Ron Elber
Ron Elber
Computational Statistical Mechanics Computational Biology Computational Physics

Faculty and Research Staff


Computer simulations of long-time events in biomolecular systems.
Algorithms for rare events: The group develops algorithms to simulate biological phenomena at exceptionally long times at the molecular scale. For example, while the smallest time interval of molecular motion is in femtoseconds (10-15s), molecular transport through biological membranes can take hours. Milestoning, an algorithm that partitions phase space to compartments and computes short trajectories between boundaries of compartments (called milestones), is developed. The information from the short trajectories allows the exact calculation of exceptionally long-time events. These algorithms are applied to the study of interesting biological processes.
RNA folding:
Studies the mechanism of RNA folding. Recently it was shown that gains in water entropy drive the collapse of this highly charged polymer from extended to a compact shape.
HIV reverse transcriptase:
Studies the specificity, selectivity, and efficiency of a DNA polymerase (a family of proteins that synthesize the genetic code). The group examines the conformational transition of the protein that follows ligand binding and illustrates that it has a significant effect on selecting the correct base. The group recently completed the study of the chemical event in which a base is added to a single strand and showed that it is a rate-determining.
Simulates the transport of the anthrax toxin's lethal factor through the anthrax channel and illustrates that change in protonation provides the free energy necessary for the transport event from the endosome to the cytosol.
Membrane transport:
Uses Milestoning to investigate the molecular mechanisms of Cell-Penetrating Peptides. These peptides are messengers and carriers that interact with biological membranes, and are invariably positively charged, posing a challenge for permeation attempts through the hydrophobic environment of membranes. The group also use a new algorithm (Molecular Dynamics with Alchemical Steps – MDAS) to equilibrate heterogeneous biological membranes.
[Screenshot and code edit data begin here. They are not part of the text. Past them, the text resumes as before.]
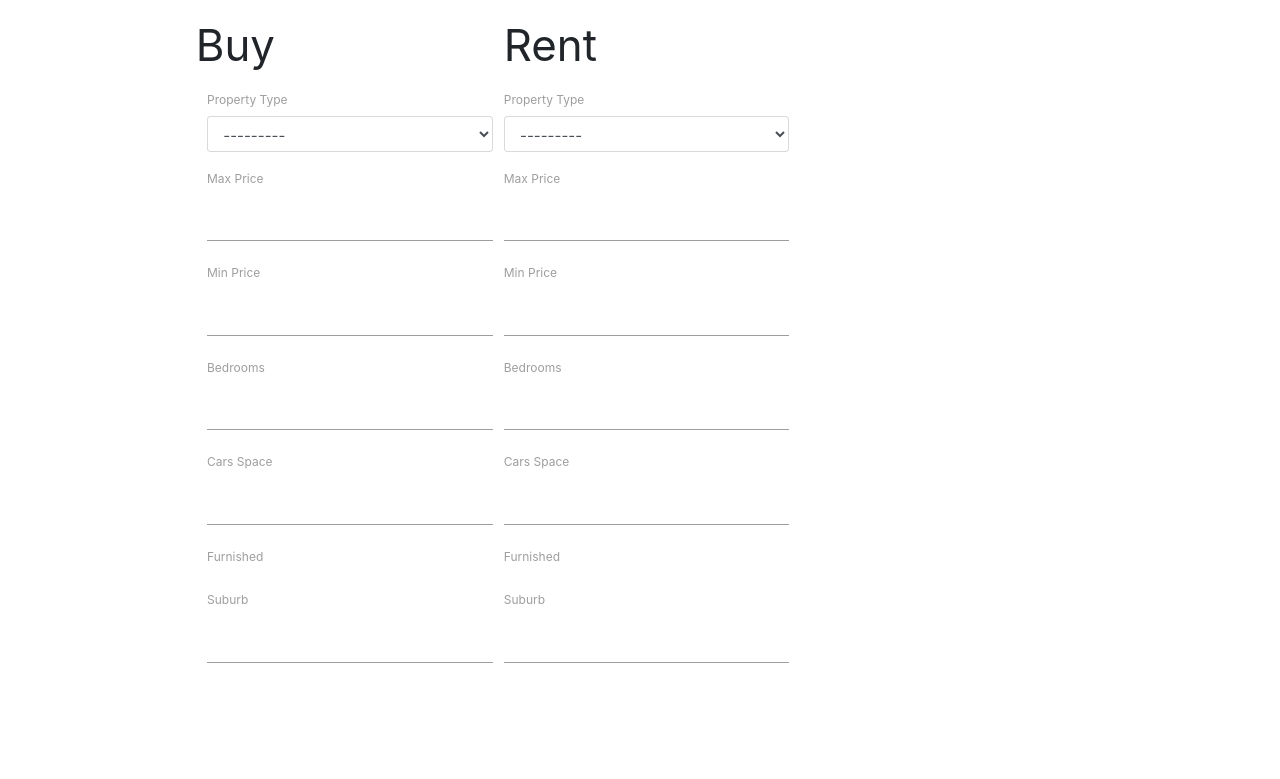
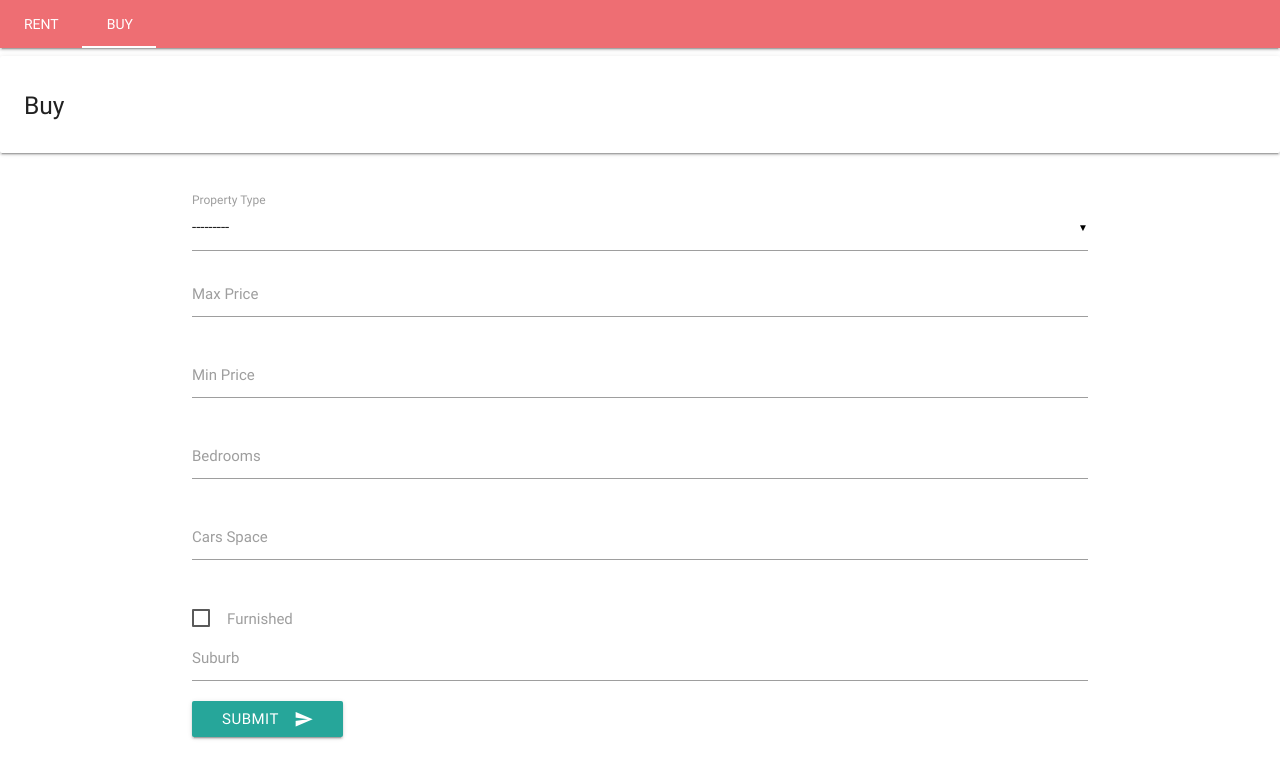
Before and after one commit to esabunor/realestate, a Django app: page / in a window 1280 px wide; the page is wider, and only the part inside the window is pictured. Shown: the top 779 px of that part. Run offline with Django 3.2, Linux system fonts and the light colour scheme; data comes from the database, SQL or seed files in the repository; both versions use the stored data as it was after the commit; parts of the project's set-up code (start-up, migrations or seed data) failed here and were passed over; some libraries are stand-ins or nearby versions.

Commit message:
result view update and property added

```diff
--- a/properties/admin.py
+++ b/properties/admin.py
@@ -3,13 +3,13 @@
 # Register your models here.
 
 class BuyPropertyAdmin(admin.ModelAdmin):
-    list_display = ()
+    list_display = ('property_type', 'price', 'bedrooms', 'suburb')
 
 class RentPropertyAdmin(admin.ModelAdmin):
-    list_display = ()
+    list_display = ('property_type', 'price', 'bedrooms', 'suburb')
 
 class PropertyTypeAdmin(admin.ModelAdmin):
-    list_display = ()
+    list_display = ('type_of_property',)
 
 admin.site.register(BuyProperty, BuyPropertyAdmin)
 admin.site.register(RentProperty, RentPropertyAdmin)
--- a/properties/models.py
+++ b/properties/models.py
@@ -25,7 +25,7 @@
     property_image9 = models.ImageField(blank=True, upload_to='rentproperties')
 
     def __str__(self):
-        return "Property type: %s, Price: %s, Agent: %s" % (self.property_type, self.price, self.agent)
+        return "Property type: %s, Price: %s" % (self.property_type, self.price)
 
 class PropertyType(models.Model):
     type_of_property = models.TextField()
@@ -58,4 +58,4 @@
     property_image9 = models.ImageField(blank=True, upload_to='buyproperties')
 
     def __str__(self):
-        return "Property type: %s, Price: %s, Agent: %s" % (self.property_type, self.price, self.agent)
+        return "Property type: %s, Price: %s" % (self.property_type, self.price)
--- a/properties/templates/propertydetails.html
+++ b/properties/templates/propertydetails.html
@@ -0,0 +1 @@
+{% extends "base.html" %}
--- /dev/null
+++ b/properties/urls.py
@@ -0,0 +1,5 @@
+from django.conf.urls import url
+from .views import property_details_view
+urlpatterns = [
+    url(r'^)
+]
--- a/properties/views.py
+++ b/properties/views.py
@@ -1,4 +1,8 @@
 from django.shortcuts import render
+from .models import BuyProperty, RentProperty
+"""
+This view is responsible for showing the details of a property
+"""
+def property_details_view(request, suburb=None, id=None, property_type=None, search_type=None):
 
-def property_details_view(request):
     return render(request, "propertydetails.html")
--- a/realestate/forms.py
+++ b/realestate/forms.py
@@ -1,21 +1,21 @@
 from django import forms
 from properties.models import PropertyType
 class BuyPropertySearchForm(forms.Form):
-    property_type = forms.ModelChoiceField(queryset=PropertyType.objects.all(), widget=forms.Select(attrs={'class':"form-control", "placeholder":"Property Type"}))
-    maxprice = forms.IntegerField(widget=forms.NumberInput(attrs={'class':"form-control"}))
-    minprice = forms.IntegerField(widget=forms.NumberInput(attrs={'class':"form-control"}))
-    bedrooms = forms.IntegerField(widget=forms.NumberInput(attrs={'class':"form-control"}))
-    carspace = forms.IntegerField(widget=forms.NumberInput(attrs={'class':"form-control"}))
-    furnished = forms.BooleanField(widget=forms.CheckboxInput(attrs={'class':"form-control"}))
+    property_type = forms.ModelChoiceField(queryset=PropertyType.objects.all(), widget=forms.Select(attrs={'class':"", "placeholder":"Property Type"}))
+    maxprice = forms.IntegerField(widget=forms.NumberInput(attrs={'class':""}))
+    minprice = forms.IntegerField(widget=forms.NumberInput(attrs={'class':""}))
+    bedrooms = forms.IntegerField(widget=forms.NumberInput(attrs={'class':""}))
+    carspace = forms.IntegerField(widget=forms.NumberInput(attrs={'class':""}))
+    furnished = forms.BooleanField(required=False, widget=forms.CheckboxInput(attrs={'class':""}))
     suburb = forms.CharField(max_length=40)
     search_type = forms.CharField(max_length=30, widget=forms.HiddenInput(), initial='buy')
 
 class RentPropertySearchForm(forms.Form):
-    property_type = forms.ModelChoiceField(queryset=PropertyType.objects.all(), widget=forms.Select(attrs={'class':"form-control"}))
-    maxprice = forms.IntegerField(widget=forms.NumberInput(attrs={'class':"form-control"}))
-    minprice = forms.IntegerField(widget=forms.NumberInput(attrs={'class':"form-control"}))
-    bedrooms = forms.IntegerField(widget=forms.NumberInput(attrs={'class':"form-control"}))
-    carspace = forms.IntegerField(widget=forms.NumberInput(attrs={'class':"form-control"}))
-    furnished = forms.BooleanField(widget=forms.CheckboxInput(attrs={'class':"form-control"}))
+    property_type = forms.ModelChoiceField(queryset=PropertyType.objects.all(), widget=forms.Select(attrs={'class':""}))
+    maxprice = forms.IntegerField(widget=forms.NumberInput(attrs={'class':""}))
+    minprice = forms.IntegerField(widget=forms.NumberInput(attrs={'class':""}))
+    bedrooms = forms.IntegerField(widget=forms.NumberInput(attrs={'class':""}))
+    carspace = forms.IntegerField(widget=forms.NumberInput(attrs={'class':""}))
+    furnished = forms.BooleanField(required=False, widget=forms.CheckboxInput(attrs={'class':""}))
     suburb = forms.CharField(max_length=40)
     search_type = forms.CharField(max_length=30, widget=forms.HiddenInput(), initial='rent')
--- a/realestate/urls.py
+++ b/realestate/urls.py
@@ -13,12 +13,15 @@
     1. Import the include() function: from django.conf.urls import url, include
     2. Add a URL to urlpatterns:  url(r'^blog/', include('blog.urls'))
 """
-from django.conf.urls import url
+from django.conf.urls import url, include
 from django.contrib import admin
 from .views import search_view, result_view
+from django.conf.urls.static import static
+from django.conf import settings
 
 urlpatterns = [
+    url(r'^', include('properties.urls')),
     url(r'^admin/', admin.site.urls),
     url(r'^$', search_view, name='search_view'),
     url(r'^results/$', result_view, name='result_view')
-]
+] + static(settings.MEDIA_URL, document_root=settings.MEDIA_ROOT)
--- a/realestate/views.py
+++ b/realestate/views.py
@@ -7,13 +7,14 @@
     buyform = BuyPropertySearchForm()
     rentform = RentPropertySearchForm()
     search_view_dict = {"buyform":buyform, "rentform":rentform}
-    return render(request, "search.html", search_view_dict)
+    return render(request, "test.html", search_view_dict)
 
 def result_view(request):
     properties = ""
     form = ""
     search_type = ""
     result_view_dict = {}
+
     if request.method == "POST":
         if 'search_type' in request.POST:
             if request.POST['search_type'] == 'buy':
@@ -22,14 +23,17 @@
             else:
                 form = RentPropertySearchForm(request.POST)
             if form.is_valid():
-                if search_type == 'buy':
-                    properties = BuyProperty.objects.filter(property_type=form.property_type, price__lte=form.maxprice, price__gte=form.minprice, bedrooms=form.bedrooms, carspace=form.carspace, furnished=form.furnished, surburb=form.suburb)
+                form = form.cleaned_data # extracting form values from form
+                if  search_type == 'buy':
+                    properties = BuyProperty.objects.filter(property_type=form['property_type'], price__lte=form['maxprice'], price__gte=form['minprice'], bedrooms=form['bedrooms'], carspace=form['carspace'], furnished=form['furnished'], suburb=form['suburb'])
+                    properties = BuyProperty.objects.all()
                 else:
-                    properties = RentPropertySearchForm.objects.filter(property_type=form.property_type, price__lte=form.maxprice, price__gte=form.minprice, bedrooms=form.bedrooms, carspace=form.carspace, furnished=form.furnished, surburb=form.suburb)
+                    properties = RentProperty.objects.filter(property_type=form['property_type'], price__lte=form['maxprice'], price__gte=form['minprice'], bedrooms=form['bedrooms'], carspace=form['carspace'], furnished=form['furnished'], suburb=form['suburb'])
+                    properties = RentProperty.objects.all()
 
                 result_view_dict = {"properties":properties}
         else:
             Http404()
     else:
         HttpResponseRedirect(reverse('search_view'))
-    return render(request, "results.html")
+    return render(request, "results.html", result_view_dict)
--- a/templates/base.html
+++ b/templates/base.html
@@ -9,8 +9,8 @@
 
         <!-- Default Theme -->
         <link rel="stylesheet" href="{% static 'owl-carousel/owl.theme.css' %}">
-        <link rel="stylesheet" href="https://maxcdn.bootstrapcdn.com/bootstrap/4.0.0-beta/css/bootstrap.min.css" integrity="sha384-/Y6pD6FV/Vv2HJnA6t+vslU6fwYXjCFtcEpHbNJ0lyAFsXTsjBbfaDjzALeQsN6M" crossorigin="anonymous">
         <link rel="stylesheet" href="https://cdnjs.cloudflare.com/ajax/libs/materialize/0.100.1/css/materialize.min.css">
+        <link href="https://fonts.googleapis.com/icon?family=Material+Icons" rel="stylesheet">
         <meta name="viewport" content="width=device-width, initial-scale=1.0, maximum-scale=1.0, user-scalable=no">
         <meta http-equiv="pragma" content="no-cache" />
         <meta http-equiv="expires" content="Fri, 04 Apr 2014 23:59:59 GMT"/>
@@ -21,12 +21,15 @@
         {% endblock %}
     </head>
     <body>
+        {% block nav %}
+        {% endblock %}
         {% block body %}
         <p> base </p>
         {% endblock %}
     </body>
-    <script src="https://code.jquery.com/jquery-3.2.1.slim.min.js" integrity="sha384-KJ3o2DKtIkvYIK3UENzmM7KCkRr/rE9/Qpg6aAZGJwFDMVNA/GpGFF93hXpG5KkN" crossorigin="anonymous"></script>
+    <script type="text/javascript" src="https://code.jquery.com/jquery-3.2.1.min.js"></script>
     <script src="https://cdnjs.cloudflare.com/ajax/libs/popper.js/1.11.0/umd/popper.min.js" integrity="sha384-b/U6ypiBEHpOf/4+1nzFpr53nxSS+GLCkfwBdFNTxtclqqenISfwAzpKaMNFNmj4" crossorigin="anonymous"></script>
-    <script src="https://maxcdn.bootstrapcdn.com/bootstrap/4.0.0-beta/js/bootstrap.min.js" integrity="sha384-h0AbiXch4ZDo7tp9hKZ4TsHbi047NrKGLO3SEJAg45jXxnGIfYzk4Si90RDIqNm1" crossorigin="anonymous"></script>
     <script src="https://cdnjs.cloudflare.com/ajax/libs/materialize/0.100.1/js/materialize.min.js"></script>
+    {% block extrascripts %}
+    {% endblock %}
 </html>
--- a/templates/search.html
+++ b/templates/search.html
@@ -1,79 +1,122 @@
 {% extends 'base.html' %}
-<!DOCTYPE html>
 {% block title %}
-<title>Search</title>
+Search
 {% endblock %}
 {% block body %}
-<div class="container">
+<nav class="nav-extended">
+    <div class="nav-content">
+        <ul class="tabs tabs-transparent">
+        <li class="tab"><a href="#test1">Test 1</a></li>
+        <li class="tab"><a class="active" href="#test2">Test 2</a></li>
+        </ul>
+    </div>
+</nav>
+<div  id="test2">
+    <div class="col s12">
+        <h3>Buy</h3>
+        <form class="col s12" action="{% url 'result_view' %}" method="post" >
             <div class="row">
-        <div class="">
-            <h3>Buy</h3>
-            <form class="col s12" action="{% url 'result_view' %}" >
-                <div class="form-group">
-                    <label for="property_type">Property Type</label>
-                    {{ buyform.property_type }}
+                <div class="input-field">
+
+                    {{ buyform.property_type }}<label for="property_type">Property Type</label>
                 </div>
-                <div class="form-group">
-                    <label for="maxprice">Max Price</label>
-                    {{ buyform.maxprice }}
             </div>
-                    <div class="form-group">
-                    <label for="minprice">Min Price</label>
-                    {{ buyform.minprice }}
+            <div class="row">
+                <div class="input-field">
+
+                    {{ buyform.maxprice }}<label for="maxprice">Max Price</label>
                 </div>
-                <div class="form-group">
-                    <label for="bedrooms">Bedrooms</label>
-                    {{ buyform.bedrooms }}
             </div>
-                <div class="form-group">
-                    <label for="carspace">Cars Space</label>
-                    {{ buyform.carspace }}
+            <div class="row">
+                <div class="input-field">
+
+                    {{ buyform.minprice }}<label for="minprice">Min Price</label>
                 </div>
-                <div class="form-group">
+            <div>
+            <div class="row">
+                <div class="input-field">
+
+                    {{ buyform.bedrooms }}<label for="bedrooms">Bedrooms</label>
+                </div>
+            </div>
+            <div class="row">
+                <div class="input-field">
+
+                    {{ buyform.carspace }}<label for="carspace">Cars Space</label>
+                </div>
+            </div>
+            <div class="row">
+                <div class="input-field">
+                    {{ buyform.furnished }}
                     <label for="furnished">Furnished</label>
-                    {{ buyform.furnished }}
                 </div>
-                <div class="form-group">
-                    <label for="surburb">Suburb</label>
-                    {{ buyform.suburb }}
+            </div>
+            <div class="row">
+                <div class="input-field">
+
+                    {{ buyform.suburb }}<label for="surburb">Suburb</label>
+                </div>
             </div>
             {{ buyform.search_type }}
         </form>
+    <div>
 </div>
-        <div class="col-xs-4 col-xs-offset-1">
+
+<div id="test1">
+    <div  class="col s12">
         <h3>Rent</h3>
-            <form role="form" action="{% url 'result_view' %}" >
-                <div class="form-group">
-                    <label for="property_type">Property Type</label>
-                    {{ rentform.property_type }}
+        <form class="col s12" action="{% url 'result_view' %}" method="post" >
+            <div class="row">
+                <div class="input-field">
+
+                    {{ rentform.property_type }}<label for="property_type">Property Type</label>
                 </div>
-                <div class="form-group">
-                    <label for="maxprice">Max Price</label>
-                    {{ rentform.maxprice }}
             </div>
-                    <div class="form-group">
-                    <label for="minprice">Min Price</label>
-                    {{ rentform.minprice }}
+            <div class="row">
+                <div class="input-field">
+
+                    {{ rentform.maxprice }}<label for="maxprice">Max Price</label>
                 </div>
-                <div class="form-group">
-                    <label for="bedrooms">Bedrooms</label>
-                    {{ rentform.bedrooms }}
             </div>
-                <div class="form-group">
-                    <label for="carspace">Cars Space</label>
-                    {{ rentform.carspace }}
+            <div class="row">
+                <div class="input-field">
+
+                    {{ rentform.minprice }}<label for="minprice">Min Price</label>
                 </div>
-                <div class="form-group">
+            <div>
+            <div class="row">
+                <div class="input-field">
+
+                    {{ rentform.bedrooms }}<label for="bedrooms">Bedrooms</label>
+                </div>
+            </div>
+            <div class="row">
+                <div class="input-field">
+
+                    {{ rentform.carspace }}<label for="carspace">Cars Space</label>
+                </div>
+            </div>
+            <div class="row">
+                <div class="input-field">
+                    {{ rentform.furnished }}
                     <label for="furnished">Furnished</label>
-                    {{ rentform.furnished }}
                 </div>
-                <div class="form-group">
-                    <label for="surburb">Suburb</label>
-                    {{ rentform.suburb }}
+            </div>
+            <div class="row">
+                <div class="input-field">
+
+                    {{ rentform.suburb }}<label for="surburb">Suburb</label>
+                </div>
             </div>
             {{ rentform.search_type }}
         </form>
     </div>
 </div>
-</div>
 {% endblock %}
+{% block extrascripts %}
+<script>
+    $(document).ready(function() {
+        $('select').material_select();
+    });
+</script>
+{% endblock %}
--- /dev/null
+++ b/templates/test.html
@@ -0,0 +1,103 @@
+{% extends 'base.html' %}
+{% block body %}
+<nav class="nav-extended">
+<div class="nav-content">
+    <ul class="tabs tabs-transparent">
+    <li class="tab"><a href="#test1">Rent</a></li>
+    <li class="tab"><a class="active" href="#test2">Buy</a></li>
+    </ul>
+</div>
+</nav>
+<div id="test1" class="col s12">
+    <div class="card-panel">
+        <span class=""><h5>Rent</h5></span>
+    </div>
+    <br/>
+    <div class="container">
+        <form action="{% url 'result_view' %}" method="post">
+            <div class="input-field">
+                {{ rentform.property_type }}<label for="property_type">Property Type</label>
+            </div>
+            <div class="input-field">
+                {{ rentform.maxprice }}
+                <label for="maxprice">Max Price</label>
+            </div>
+            <div class="input-field">
+                {{ rentform.minprice }}
+                <label for="minprice">Min Price</label>
+            </div>
+            <div class="input-field">
+                {{ rentform.bedrooms }}
+                <label for="bedrooms">Bedrooms</label>
+            </div>
+            <div class="input-field">
+                {{ rentform.carspace }}
+                <label for="carspace">Cars Space</label>
+            </div>
+            <div class="input-field">
+                {{ rentform.furnished }}
+                <label for="furnished">Furnished</label>
+            </div>
+            <div class="input-field">
+                {{ rentform.suburb }}
+                <label for="surburb">Suburb</label>
+            </div>
+            {{ rentform.search_type }}
+            {% csrf_token %}
+            <button class="btn waves-effect waves-light" type="submit" name="action">Submit
+                <i class="material-icons right">send</i>
+            </button>
+        </form>
+    </div>
+</div>
+<div id="test2" class="col s12">
+    <div class="card-panel">
+        <span class=""><h5>Buy</h5></span>
+    </div>
+    <br/>
+    <div class="container">
+        <form action="{% url 'result_view' %}" method="post">
+            <div class="input-field">
+                {{ buyform.property_type }}<label for="property_type">Property Type</label>
+            </div>
+            <div class="input-field">
+                {{ buyform.maxprice }}
+                <label for="maxprice">Max Price</label>
+            </div>
+            <div class="input-field">
+                {{ buyform.minprice }}
+                <label for="minprice">Min Price</label>
+            </div>
+            <div class="input-field">
+                {{ buyform.bedrooms }}
+                <label for="bedrooms">Bedrooms</label>
+            </div>
+            <div class="input-field">
+                {{ buyform.carspace }}
+                <label for="carspace">Cars Space</label>
+            </div>
+            <div class="input-field">
+                {{ buyform.furnished }}
+                <label for="id_furnished">Furnished</label>
+            </div>
+            <div class="input-field">
+                {{ buyform.suburb }}
+                <label for="surburb">Suburb</label>
+            </div>
+            {{ buyform.search_type }}
+            {% csrf_token %}
+            <button class="btn waves-effect waves-light" type="submit" name="action">Submit
+                <i class="material-icons right">send</i>
+            </button>
+        </form>
+    </div>
+</div>
+
+{% endblock %}
+{% block extrascripts %}
+<script>
+    $(document).ready(function() {
+        $('select').material_select();
+    });
+</script>
+{% endblock %}
```
Also changed, not shown: templates/results.html (+26 -9 lines), db.sqlite3, media/buyproperties/property1.jpg (added), media/buyproperties/property1_3Hsay1i.jpg (added), media/buyproperties/property2.jpg (added), media/buyproperties/property3.jpg (added), media/buyproperties/property4.jpg (added), media/buyproperties/property5.jpg (added). Lines whose indentation alone changed are shown as unchanged.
National Institute of Health: GM59796, “Long Time Dynamics of Biomolecules”, Ron Elber, PI

National Institute of Health: GM111364, “Modeling Membrane Dynamics and Permeation”, Ron Elber, Lauren Webb, Alfredo Cardenas, MPIs

National Science Foundation: BIO-1815354, ”Understanding Extremely Heterogeneous Biological Membranes”, Carlos Baiz and Ron Elber, MPIs

Welch Foundation: F-1896, “Rafts and Biological Membranes”. Ron Elber, PI